Immutability in JavaScript


In today’s functional programming, immutability is one of the core principle that drives quality software applications. In my experience, this is immensely apparent in JavaScript, writing software applications that depend on a single source of the truth, that is a single source of an application state is very beneficial.

My fascination with the immutability subject started when I was doing some research on a prevalent state management library for Angular applications, NgRx, most of the video tutorials and blogs that I have read on NgRx first give an introduction on what immutability is, so I thought I should share with you what I have learned from great programmers out there.

This will not be an in-depth dive into the immutability subject, but more of an introduction that will get you started on the journey to understanding immutable data structures.

So, what is immutability?

When something is immutable, it means that it cannot be changed.
What is it in JavaScript’s or programming context?
It is an object that cannot be changed after it has been created, examples are:
Strings, Number etc.

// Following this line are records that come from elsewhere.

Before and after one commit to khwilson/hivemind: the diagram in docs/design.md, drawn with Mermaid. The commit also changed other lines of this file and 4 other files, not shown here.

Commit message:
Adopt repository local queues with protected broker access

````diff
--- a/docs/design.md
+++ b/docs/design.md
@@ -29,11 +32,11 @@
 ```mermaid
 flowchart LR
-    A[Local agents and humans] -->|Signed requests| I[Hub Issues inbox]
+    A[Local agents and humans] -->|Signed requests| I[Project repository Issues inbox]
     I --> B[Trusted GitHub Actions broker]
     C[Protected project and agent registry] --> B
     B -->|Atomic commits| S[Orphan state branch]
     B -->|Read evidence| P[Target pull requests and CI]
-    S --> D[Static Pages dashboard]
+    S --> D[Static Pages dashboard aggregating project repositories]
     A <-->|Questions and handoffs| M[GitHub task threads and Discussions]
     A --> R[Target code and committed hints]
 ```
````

In contrast, mutability is an object that can be changed after it has been created.

To demonstrate how immutability works in JavaScript, let us look into a simple example.

The same behavior applies to the Number object, for example

The evaluation of the above expression would not mutate the values of num1 and num2. But with objects and arrays we do mutate the actual value from the reference, thus objects and arrays are mutable objects in JavaScript

Let’s look at an example to demonstrate this.

Because anotherObject was given a reference to the actual object in memory changing mutableObject will change the value in anotherObject, setting mutableObject to null will remove mutableObject as a reference to the actual object but anotherObject will keep that reference.

The same behavior applies to arrays

This behavior of mutable objects can cause detrimental issues in any small or large app that depends on a state, we need the state to be consistent and up to date. How do we achieve this? Well… you can use JavaScript’s own functions, for example, to keep the state of your app immutable, you can use the Object.assign function to create a copy of your state, perform some actions on the copy and merge it back to the original state object, since an app’s state is nothing but a enormous object that stores data about different domains of you app, for example, a property of router which has a value of an object that will store some artifacts about your app’s routing state. Note that object assing is part of ES6 thus some older browser does not support this function, you will need some library helper that implements it, a polyfill or a Babel plugin.

Another method you can use to make the app’s state object immutable is by using the Object.freeze, freezing an object will cause the object to be immutable, meaning you cannot change its property descriptors, remove properties, add new properties, change property values etc.

Managing an apps state manually can be daunting if there are many facets of your application’s state that you will need to consider, there are libraries out there that makes state management a breeze, just to name a few, there is MobX mostly used with ReactJS applications, NgRx used with Angular, there is ImmutableJS and Mori used with just vanilla JS apps, these are some of the mostly used state management libraries, you can explore the internet, I am sure there are plenty other solutions that would fit your needs.

There you have it folks! hope this will be helpful to someone out there. Any corrections suggestions or additions to this topic are more than welcome.